All entries below are to be retyped in full, precisely as they appear.
= = = = = = =
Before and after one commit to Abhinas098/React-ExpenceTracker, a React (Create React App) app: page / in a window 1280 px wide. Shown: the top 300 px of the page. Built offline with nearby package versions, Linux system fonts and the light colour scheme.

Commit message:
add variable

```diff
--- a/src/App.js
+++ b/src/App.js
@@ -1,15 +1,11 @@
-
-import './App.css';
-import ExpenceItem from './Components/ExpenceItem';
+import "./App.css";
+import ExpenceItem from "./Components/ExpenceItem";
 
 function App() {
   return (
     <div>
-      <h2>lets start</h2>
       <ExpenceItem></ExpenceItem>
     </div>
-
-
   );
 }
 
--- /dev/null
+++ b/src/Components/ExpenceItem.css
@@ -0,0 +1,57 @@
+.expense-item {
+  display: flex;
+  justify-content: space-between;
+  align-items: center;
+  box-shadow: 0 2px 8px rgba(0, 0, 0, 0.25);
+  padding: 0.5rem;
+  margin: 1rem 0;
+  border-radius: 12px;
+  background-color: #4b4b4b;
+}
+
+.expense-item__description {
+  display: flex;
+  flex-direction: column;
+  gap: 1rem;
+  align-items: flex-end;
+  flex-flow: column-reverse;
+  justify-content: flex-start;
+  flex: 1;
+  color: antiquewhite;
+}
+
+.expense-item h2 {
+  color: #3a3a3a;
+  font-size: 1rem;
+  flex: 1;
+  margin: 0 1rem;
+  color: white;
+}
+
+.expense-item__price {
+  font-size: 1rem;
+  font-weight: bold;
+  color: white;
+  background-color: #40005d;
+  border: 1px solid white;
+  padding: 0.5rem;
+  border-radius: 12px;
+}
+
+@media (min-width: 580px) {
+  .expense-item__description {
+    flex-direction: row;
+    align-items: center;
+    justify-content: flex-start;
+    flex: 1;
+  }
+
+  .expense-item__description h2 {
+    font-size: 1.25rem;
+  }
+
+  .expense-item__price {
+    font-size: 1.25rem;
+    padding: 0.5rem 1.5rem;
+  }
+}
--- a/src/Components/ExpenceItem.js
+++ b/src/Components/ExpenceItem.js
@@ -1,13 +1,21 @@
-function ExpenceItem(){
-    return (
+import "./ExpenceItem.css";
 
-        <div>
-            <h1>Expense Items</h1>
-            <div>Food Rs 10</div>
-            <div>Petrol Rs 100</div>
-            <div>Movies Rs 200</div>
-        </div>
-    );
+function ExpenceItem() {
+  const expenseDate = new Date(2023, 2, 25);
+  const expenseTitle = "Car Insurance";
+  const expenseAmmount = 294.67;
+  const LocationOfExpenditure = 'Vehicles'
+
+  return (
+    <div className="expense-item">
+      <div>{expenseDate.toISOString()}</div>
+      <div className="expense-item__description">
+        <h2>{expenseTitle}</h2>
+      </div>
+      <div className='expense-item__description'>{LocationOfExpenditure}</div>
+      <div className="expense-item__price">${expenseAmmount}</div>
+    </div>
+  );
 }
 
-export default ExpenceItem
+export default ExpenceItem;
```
= = = = = = =
Response below
Before and after one commit to Abhinas098/React-ExpenceTracker, a React (Create React App) app: page / in a window 1280 px wide. Shown: the top 300 px of the page. Built offline with nearby package versions, Linux system fonts and the light colour scheme.

Commit message:
add variable

```diff
--- a/src/App.js
+++ b/src/App.js
@@ -1,15 +1,11 @@
-
-import './App.css';
-import ExpenceItem from './Components/ExpenceItem';
+import "./App.css";
+import ExpenceItem from "./Components/ExpenceItem";
 
 function App() {
   return (
     <div>
-      <h2>lets start</h2>
       <ExpenceItem></ExpenceItem>
     </div>
-
-
   );
 }
 
--- /dev/null
+++ b/src/Components/ExpenceItem.css
@@ -0,0 +1,57 @@
+.expense-item {
+  display: flex;
+  justify-content: space-between;
+  align-items: center;
+  box-shadow: 0 2px 8px rgba(0, 0, 0, 0.25);
+  padding: 0.5rem;
+  margin: 1rem 0;
+  border-radius: 12px;
+  background-color: #4b4b4b;
+}
+
+.expense-item__description {
+  display: flex;
+  flex-direction: column;
+  gap: 1rem;
+  align-items: flex-end;
+  flex-flow: column-reverse;
+  justify-content: flex-start;
+  flex: 1;
+  color: antiquewhite;
+}
+
+.expense-item h2 {
+  color: #3a3a3a;
+  font-size: 1rem;
+  flex: 1;
+  margin: 0 1rem;
+  color: white;
+}
+
+.expense-item__price {
+  font-size: 1rem;
+  font-weight: bold;
+  color: white;
+  background-color: #40005d;
+  border: 1px solid white;
+  padding: 0.5rem;
+  border-radius: 12px;
+}
+
+@media (min-width: 580px) {
+  .expense-item__description {
+    flex-direction: row;
+    align-items: center;
+    justify-content: flex-start;
+    flex: 1;
+  }
+
+  .expense-item__description h2 {
+    font-size: 1.25rem;
+  }
+
+  .expense-item__price {
+    font-size: 1.25rem;
+    padding: 0.5rem 1.5rem;
+  }
+}
--- a/src/Components/ExpenceItem.js
+++ b/src/Components/ExpenceItem.js
@@ -1,13 +1,21 @@
-function ExpenceItem(){
-    return (
+import "./ExpenceItem.css";
 
-        <div>
-            <h1>Expense Items</h1>
-            <div>Food Rs 10</div>
-            <div>Petrol Rs 100</div>
-            <div>Movies Rs 200</div>
-        </div>
-    );
+function ExpenceItem() {
+  const expenseDate = new Date(2023, 2, 25);
+  const expenseTitle = "Car Insurance";
+  const expenseAmmount = 294.67;
+  const LocationOfExpenditure = 'Vehicles'
+
+  return (
+    <div className="expense-item">
+      <div>{expenseDate.toISOString()}</div>
+      <div className="expense-item__description">
+        <h2>{expenseTitle}</h2>
+      </div>
+      <div className='expense-item__description'>{LocationOfExpenditure}</div>
+      <div className="expense-item__price">${expenseAmmount}</div>
+    </div>
+  );
 }
 
-export default ExpenceItem
+export default ExpenceItem;
```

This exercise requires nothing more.